Even Muslims born and raised in the United States were considered suspicious, especially if they were not white. As thousands of blacks embraced new, Islam-inspired movements such as the Moorish Science Temple and the Nation of Islam in the mid-20th century, the FBI kept a nervous watch.
"Though it did not produce peer-reviewed scholarship," writes scholar Edward Curtis, "the FBI was by far the most prolific student of Muslim groups in the first half of the 20th century."
The FBI's report on the Nation of Islam fretted that black Muslims demonstrate "fearless and outspoken anti-white, anti-Christian attitudes. ... As long as racial inequity continues, the militant and arrogant manner of cult members remains a potential threat of violent action."
In 1965, the United States eased immigration restrictions, opening the door to nearly 3 million immigrants, many of them economic refugees from countries with sizable Muslim populations.
Today, no one knows exactly how many Muslims live in the United States. Former President Barack Obama said there are nearly 7 million, then corrected himself and said 5 million. Many scholars estimate between 6 million and 8 million.
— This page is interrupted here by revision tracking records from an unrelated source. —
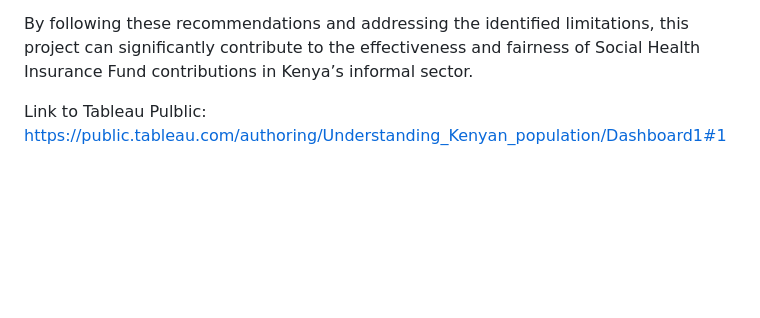
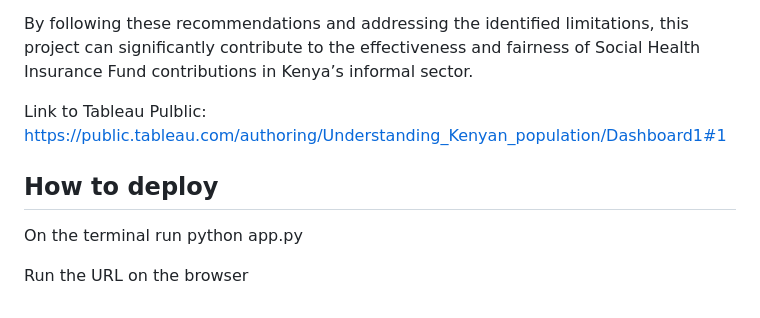
Before and after one commit to itsyourgirlnicky/Prediciting-Contributions-of-Informal-Workers-to-the-SHIF, a Markdown page: README.md, the part around the change. Drawn GitHub-style; blank space fills up the shorter version.

```diff
--- a/README.md
+++ b/README.md
@@ -161,3 +161,9 @@ The study successfully developed a robust model to predict the contributions of
 By following these recommendations and addressing the identified limitations, this project can significantly contribute to the effectiveness and fairness of Social Health Insurance Fund contributions in Kenya’s informal sector.
 
 Link to Tableau Pulblic: https://public.tableau.com/authoring/Understanding_Kenyan_population/Dashboard1#1
+
+
+## How to deploy
+ On the terminal run python app.py
+
+Run the URL on the browser
```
Most media cite the nonpartisan Pew Research Center's estimate of around 3.3 million.
Pew says that number will climb past 8 million by 2050, when Muslims will become the second-largest religious group in the United States, a surge driven by immigration, large families and the relative youth of American Muslims (their median age in 2010 was 23). Even in 2050, though, Muslims will only make up 2% of the US population.
After the September 11, 2001, terrorist attacks, the Bush administration enacted a "special registration" program that disproportionately targeted Arabs and Muslims and was a point of contention between rights groups and the federal government for nearly a decade.
Sources close to the Trump administration say it's possible he could revive the program, known as NSEERS, setting up Muslims in the United States for another round of "extreme vetting."